Women living in group homes need to learn to make decisions about leisure time to enrich their lives

Sep 23, 2009

Most people don't think twice about the ability to choose the movie they want to watch, the book they want to read or with whom they will have coffee. But what if you didn't have the choice, or were never taught how to make decisions regarding leisure activities? That's the reality for some women living in group homes according to a new study from the University of Alberta.

Brenda Rossow-Kimball, who did post-graduate research with Donna Goodwin, in the Faculty of and Recreation, investigated the leisure experiences of five with intellectual disabilities in two group homes. They found major differences in how leisure was experienced in each group home. In one, the women were provided with support and encouraged to make their own decisions about how they used their leisure time; there was a genuine interest in the women engaging in independent spontaneous leisure, according to Rossow-Kimball. In the other home leisure was supervised by the staff, scheduled into the activities of the home, and managed by the staff, which, the researchers say, doesn't teach the women how to discover what they like to do for leisure.

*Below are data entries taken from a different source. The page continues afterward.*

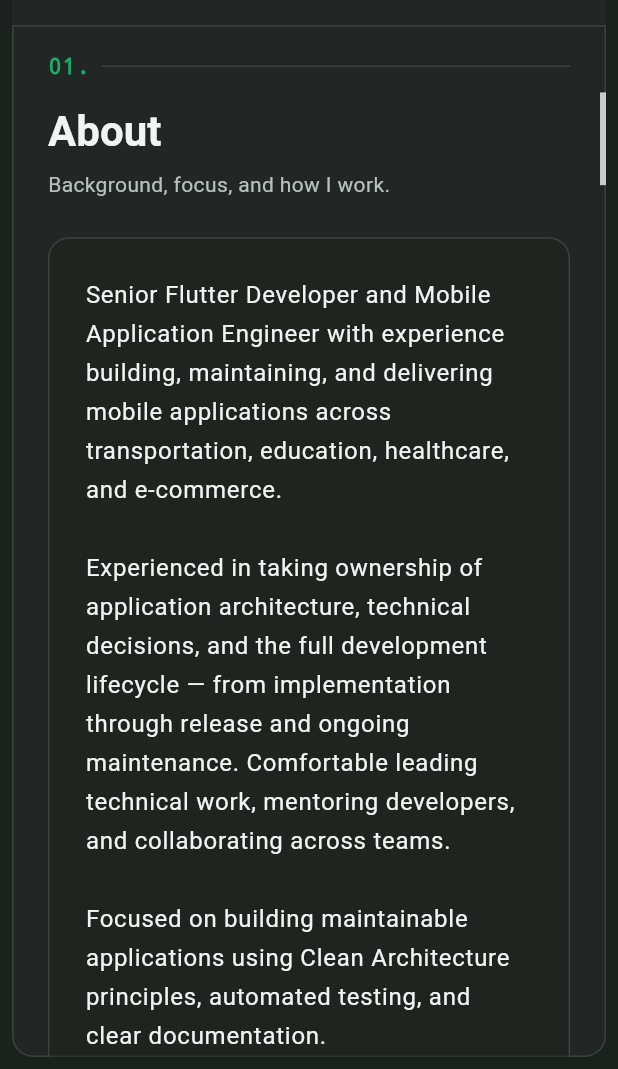
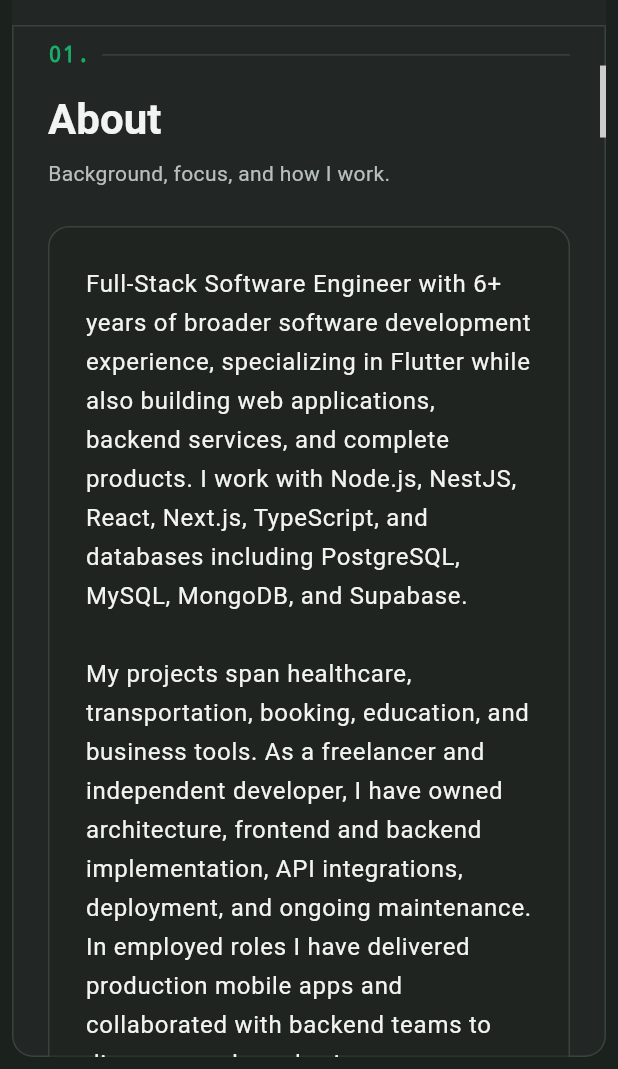
Before and after one commit to saifaboashour/flutter-portfolio, a Flutter app: the screen it shows after launch, after a tap on "About", on a phone screen of 412 x 824 dp, the part 167-1236 px from its top. Run offline on Flutter 3.47's test engine with Material 3 defaults, Android fonts, the phone set to English and light mode, and no system bars; our stand-ins replace web.

Commit message:
content: showcase full-stack and mobile engineering projects

```diff
--- a/lib/core/content/portfolio_data.dart
+++ b/lib/core/content/portfolio_data.dart
@@ -1,27 +1,32 @@
 import 'portfolio_models.dart';
 
-/// Single source of truth for portfolio copy.
+/// Single source of truth for public portfolio content.
 abstract final class PortfolioData {
   static const profile = PortfolioProfile(
     name: 'Seif Abuashour',
-    title: 'Senior Flutter Developer',
-    subtitle: 'Mobile Application Engineer',
+    title: 'Full-Stack Software Engineer',
+    subtitle: 'Web, Backend & Mobile Development · Flutter Specialist',
     location: 'Amman, Jordan',
     email: 'saifaboashour98@gmail.com',
     githubUrl: 'https://github.com/saifaboashour',
     linkedInUrl: 'https://www.linkedin.com/in/seif-abuashour-4632aa163/',
+    // The existing downloadable PDF is the mobile-focused resume.
     cvPublicPath: 'cv/Seif_Abuashour_CV.pdf',
     cvDownloadFileName: 'Seif_Abuashour_CV.pdf',
     aboutSummary:
-        'Senior Flutter Developer and Mobile Application Engineer with '
-        'experience building, maintaining, and delivering mobile applications '
-        'across transportation, education, healthcare, and e-commerce.\n\n'
-        'Experienced in taking ownership of application architecture, technical '
-        'decisions, and the full development lifecycle — from implementation '
-        'through release and ongoing maintenance. Comfortable leading technical '
-        'work, mentoring developers, and collaborating across teams.\n\n'
-        'Focused on building maintainable applications using Clean Architecture '
-        'principles, automated testing, and clear documentation.',
+        'Full-Stack Software Engineer with 6+ years of broader software '
+        'development experience, specializing in Flutter while also building '
+        'web applications, backend services, and complete products. I work '
+        'with Node.js, NestJS, React, Next.js, TypeScript, and databases '
+        'including PostgreSQL, MySQL, MongoDB, and Supabase.\n\n'
+        'My projects span healthcare, transportation, booking, education, '
+        'and business tools. As a freelancer and independent developer, '
+        'I have owned architecture, frontend and backend implementation, '
+        'API integrations, deployment, and ongoing maintenance. In employed '
+        'roles I have delivered production mobile apps and collaborated '
+        'with backend teams to diagnose and resolve issues.\n\n'
+        'I value maintainable architecture, practical testing, clear '
+        'communication, and delivering software end to end.',
     experiences: [
       ExperienceItem(
         organization: 'DevNas',
@@ -29,7 +34,8 @@ abstract final class PortfolioData {
         period: 'Sep 2025 – Oct 2026',
         highlights: [
           'Developed and maintained Flutter applications in the education sector.',
-          'Owned architecture decisions, API integration, feature delivery, and release activities.',
+          'Owned mobile architecture decisions, API integration, feature delivery, and releases.',
+          'Collaborated with backend engineers on integration issues and production debugging.',
           'Mentored developers and participated in code reviews.',
           'Continued as primary responsible mobile developer for Truckin Central through a company partnership.',
         ],
@@ -39,10 +45,10 @@ abstract final class PortfolioData {
         role: 'Flutter Developer',
         period: 'Mar 2022 – Sep 2025',
         highlights: [
-          'Developed and maintained Flutter applications supporting transportation and trucking operations.',
-          'Worked on mobile architecture, state management, API integrations, and production releases.',
-          'Contributed to integration of TollGuru routing/toll data with fuel-price inputs for trip-cost estimation.',
-          'Supported mentoring and technical collaboration.',
+          'Built and maintained transportation-focused mobile applications using Flutter.',
+          'Implemented application features, state management, API integrations, and release workflows.',
+          'Contributed to TollGuru routing/toll data integration with fuel-price inputs for trip-cost estimates.',
+          'Worked with backend colleagues to troubleshoot APIs and production issues.',
         ],
       ),
       ExperienceItem(
@@ -50,7 +56,7 @@ abstract final class PortfolioData {
         role: 'Team Leader',
         period: '2020 – 2021',
         highlights: [
-          'Led and mentored developers, coordinated technical delivery, reviewed code, and contributed implementation work when needed.',
+          'Led and mentored developers, coordinated technical delivery, reviewed code, and contributed to implementation.',
         ],
       ),
       ExperienceItem(
@@ -58,104 +64,138 @@ abstract final class PortfolioData {
         role: 'Mobile Developer',
         period: '2019 – 2020',
         highlights: [
-          'Developed mobile applications across multiple sectors using Flutter and native technologies.',
+          'Developed mobile applications using Flutter and native mobile technologies.',
         ],
       ),
       ExperienceItem(
         organization: 'Freelance',
-        role: 'Software & Mobile Developer',
+        role: 'Full-Stack & Mobile Software Developer',
         period: '2015 – Present · intermittent, alongside employment',
         highlights: [
-          'Delivered independent software and mobile development projects across multiple sectors.',
-          'Owned implementation, integrations, delivery, and ongoing maintenance where applicable.',
+          'Built web, backend, and mobile software for independent and client projects.',
+          'Worked with Node.js, NestJS, PHP/Laravel, relational and NoSQL databases, and Flutter.',
+          'Handled technical planning, integrations, deployment, troubleshooting, and maintenance when required.',
         ],
       ),
     ],
     projects: [
       ProjectItem(
-        title: 'Truckin Central',
-        category: 'Professional / team project · Transportation',
+        title: 'Mofeed',
+        category: 'Full-Stack + Mobile · Client project',
         description:
-            'Flutter applications supporting transportation operations and '
-            'trucking workflows.',
+            'Multi-surface product with web, backend, and mobile applications.',
         contribution:
-            'Mobile architecture, features, REST API integrations, '
-            'maintenance, release work, and contribution to trip-cost '
-            'estimation integrating TollGuru toll data and fuel pricing.',
-        technologies: [
-          'Flutter',
-          'Dart',
-          'REST APIs',
-          'State management',
-        ],
+            'Responsible for all technical implementation: frontend, NestJS backend, mobile applications, integrations, and deployment. Work remains under development and client review.',
+        technologies: ['NestJS', 'Web frontend', 'Flutter', 'REST APIs', 'Deployment'],
+      ),
+      ProjectItem(
+        title: 'TimmiBook',
+        category: 'Full-Stack Web · Independent product',
+        description:
+            'Booking-focused web application developed as an independent product.',
+        contribution:
+            'Owner and sole developer. Built the application across product planning, frontend, backend integration, and testing. The repository includes Next.js, React, TypeScript, Supabase, Vitest, and Playwright.',
+        technologies: ['Next.js', 'React', 'TypeScript', 'Supabase', 'Playwright'],
       ),
       ProjectItem(
         title: 'VaxBuddy',
-        category: 'Independent freelance project · Healthcare',
+        category: 'Full-Stack + Mobile · Freelance healthcare project',
         description:
-            'Mobile application for tracking vaccinations and managing '
-            'reminders.',
+            'Healthcare application supporting vaccination tracking and reminders.',
         contribution:
-            'Flutter app, backend, deployment, publishing, and ongoing '
-            'maintenance. Implemented timezone-aware reminders and cron-based '
-            'scheduling.',
-        technologies: [
-          'Flutter',
-          'Dart',
-          'Backend APIs',
-          'Scheduled tasks',
-        ],
+            'Worked on the mobile application, web frontend, and Node.js backend, including API integrations, reminder scheduling, deployment, and maintenance.',
+        technologies: ['Flutter', 'Node.js', 'Web frontend', 'REST APIs', 'Scheduled jobs'],
+      ),
+      ProjectItem(
+        title: 'Mate',
+        category: 'Backend + Mobile · Independent product',
+        description:
+            'Ride-sharing and carpooling product developed through multiple versions.',
+        contribution:
+            'Owned the product and extensively modified an existing CodeCanyon-based first version using Laravel and Firebase. Later developed a separate Node.js/Express backend using MySQL and Socket.IO; source remains private.',
+        technologies: ['Laravel', 'Firebase', 'Node.js', 'Express', 'MySQL', 'Socket.IO'],
+      ),
+      ProjectItem(
+        title: 'Truckin Central',
+        category: 'Mobile · Professional team project',
+        description:
+            'Production Flutter applications supporting transportation and trucking operations.',
+        contribution:
+            'Delivered mobile architecture, features, API integrations, release work, and contribution to TollGuru-based trip cost estimation in collaboration with the team.',
+        technologies: ['Flutter', 'Dart', 'REST APIs', 'State management'],
+      ),
+      ProjectItem(
+        title: 'Sprigg',
+        category: 'Mobile · Professional / portfolio work',
+        description:
+            'Mobile application included in my selected professional project history.',
+        contribution:
+            'Contributed Flutter/mobile development work. Further technical case-study details can be provided without exposing private code.',
+        technologies: ['Mobile development', 'Flutter'],
+      ),
+      ProjectItem(
+        title: 'Wolf CEO',
+        category: 'Native iOS · Independent product',
+        description:
+            'iOS app for solo freelancers to manage clients, projects, tasks, scheduling, and income.',
+        contribution:
+            'Designed and developed the native iOS MVP using SwiftUI and SwiftData, with optional iCloud synchronization considered in the architecture.',
+        technologies: ['Swift', 'SwiftUI', 'SwiftData', 'iOS'],
+      ),
+      ProjectItem(
+        title: 'Taz',
+        category: 'Mobile · Open-source personal project',
+        description:
+            'Local-first task and habit tracker for iOS and Android, with a dark-first design.',
+        contribution:
+            'Implemented Flutter application screens and reusable components with a focus on simple daily workflows.',
+        technologies: ['Flutter', 'Dart', 'iOS', 'Android'],
+        repoUrl: 'https://github.com/saifaboashour/taz',
+      ),
+      ProjectItem(
+        title: 'Flutter Portfolio',
+        category: 'Web · Open-source personal project',
+        description:
+            'Responsive portfolio built using Flutter Web and deployed on GitHub Pages.',
+        contribution:
+            'Implemented responsive layout, structured content, automated tests, and GitHub Actions deployment.',
+        technologies: ['Flutter Web', 'Dart', 'GitHub Actions', 'Testing'],
+        liveUrl: 'https://saifaboashour.github.io/flutter-portfolio/',
+        repoUrl: 'https://github.com/saifaboashour/flutter-portfolio',
       ),
     ],
     skillCategories: [
       SkillCategory(
-        title: 'Mobile',
-        skills: ['Flutter', 'Dart', 'Swift', 'Kotlin'],
+        title: 'Backend & APIs',
+        skills: ['Node.js', 'NestJS', 'Express', 'PHP', 'Laravel', 'REST APIs'],
       ),
       SkillCategory(
-        title: 'State management',
-        skills: ['BLoC', 'Provider', 'Riverpod', 'GetX'],
+        title: 'Web frontend',
+        skills: ['React', 'Next.js', 'TypeScript', 'JavaScript', 'HTML', 'CSS', 'Tailwind CSS', 'Bootstrap', 'Flutter Web'],
       ),
       SkillCategory(
-        title: 'Architecture',
-        skills: [
-          'Clean Architecture',
-          'Maintainable code',
-          'Reusable components',
-        ],
+        title: 'Mobile',
+        skills: ['Flutter', 'Dart', 'Swift', 'SwiftUI', 'Kotlin', 'Firebase'],
       ),
       SkillCategory(
-        title: 'Integrations',
-        skills: [
-          'REST APIs',
-          'Firebase',
-          'Push notifications',
-          'Maps / geolocation',
-          'Payments & in-app purchases',
-        ],
+        title: 'Databases & platforms',
+        skills: ['PostgreSQL', 'MySQL', 'MongoDB', 'Firestore', 'SQLite', 'Supabase'],
       ),
       SkillCategory(
-        title: 'Delivery',
-        skills: ['Git', 'CI/CD', 'App Store', 'Google Play'],
+        title: 'Infrastructure & delivery',
+        skills: ['Docker', 'Docker Compose', 'Linux / VPS', 'Nginx', 'Apache', 'PM2', 'Git', 'CI/CD', 'Azure DevOps', 'GitHub Actions', 'AWS'],
       ),
       SkillCategory(
-        title: 'Quality',
-        skills: [
-          'Unit tests',
-          'Widget tests',
-          'Integration / E2E tests',
-          'Mocks',
-          'Code reviews',
-          'Documentation',
-        ],
+        title: 'Architecture & quality',
+        skills: ['Clean Architecture', 'State management', 'Unit testing', 'Widget testing', 'Integration / E2E testing', 'Code review', 'Debugging', 'Documentation'],
       ),
       SkillCategory(
-        title: 'Leadership',
-        skills: [
-          'Mentoring',
-          'Technical ownership',
-          'Team collaboration',
-        ],
+        title: 'Mobile integrations',
+        skills: ['Push notifications', 'Maps / geolocation', 'Payment integrations', 'App Store', 'Google Play'],
+      ),
+      SkillCategory(
+        title: 'Collaboration & leadership',
+        skills: ['Technical ownership', 'Mentoring', 'Cross-functional teamwork', 'Product delivery'],
       ),
     ],
   );
```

The stark contrast of self-directed leisure against staff-directed leisure time concerned both researchers because the women in the study are approaching retirement and will soon have a lot of free time on their hands.

"If we don't provide people with the opportunity to experience choice and to learn skills, their long-awaited time could be quite empty," said Goodwin.

The findings are published in Adapted Quarterly.

Source: University of Alberta (news : web)

Explore further: Jamaica Senate starts debate on pot decriminalization bill

add to favorites email to friend print save as pdf

Related Stories

Physical activity -- not just a 'walk in the park'

Jun 10, 2008

People with more green space in their living environment walk and cycle less often and for shorter amounts of time, according to new research published today in the open access journal BMC Public Health.

Hatha yoga practice and fear of falling in older adults

Mar 09, 2009

Indiana University researchers found promising results in an exploratory study involving yoga practice by older adults who expressed a fear of falling. After a 12-week, twice weekly hatha yoga class, taught by a professional ...

Recommended for you

Jamaica Senate starts debate on pot decriminalization bill

Jan 30, 2015

Jamaica's Senate on Friday started debating a bill that would decriminalize possession of small amounts of pot and establish a licensing agency to regulate a lawful medical marijuana industry on the island where the drug ...

Can Lean Management improve hospitals?

Jan 30, 2015

Waiting times in hospital emergency departments could be cut with the introduction of Lean Management and Six Sigma techniques according to new research.

Research finds 90 percent of home chefs contaminate food

Jan 30, 2015

If you're gearing up for a big Super Bowl bash, you might want to consult the best food-handling practices before preparing that feast. New research from Kansas State University finds that most home chefs drop the ball on ...

User comments : 0

Please sign in to add a comment. Registration is free, and takes less than a minute. Read more

Click here to reset your password.
Sign in to get notified via email when new comments are made.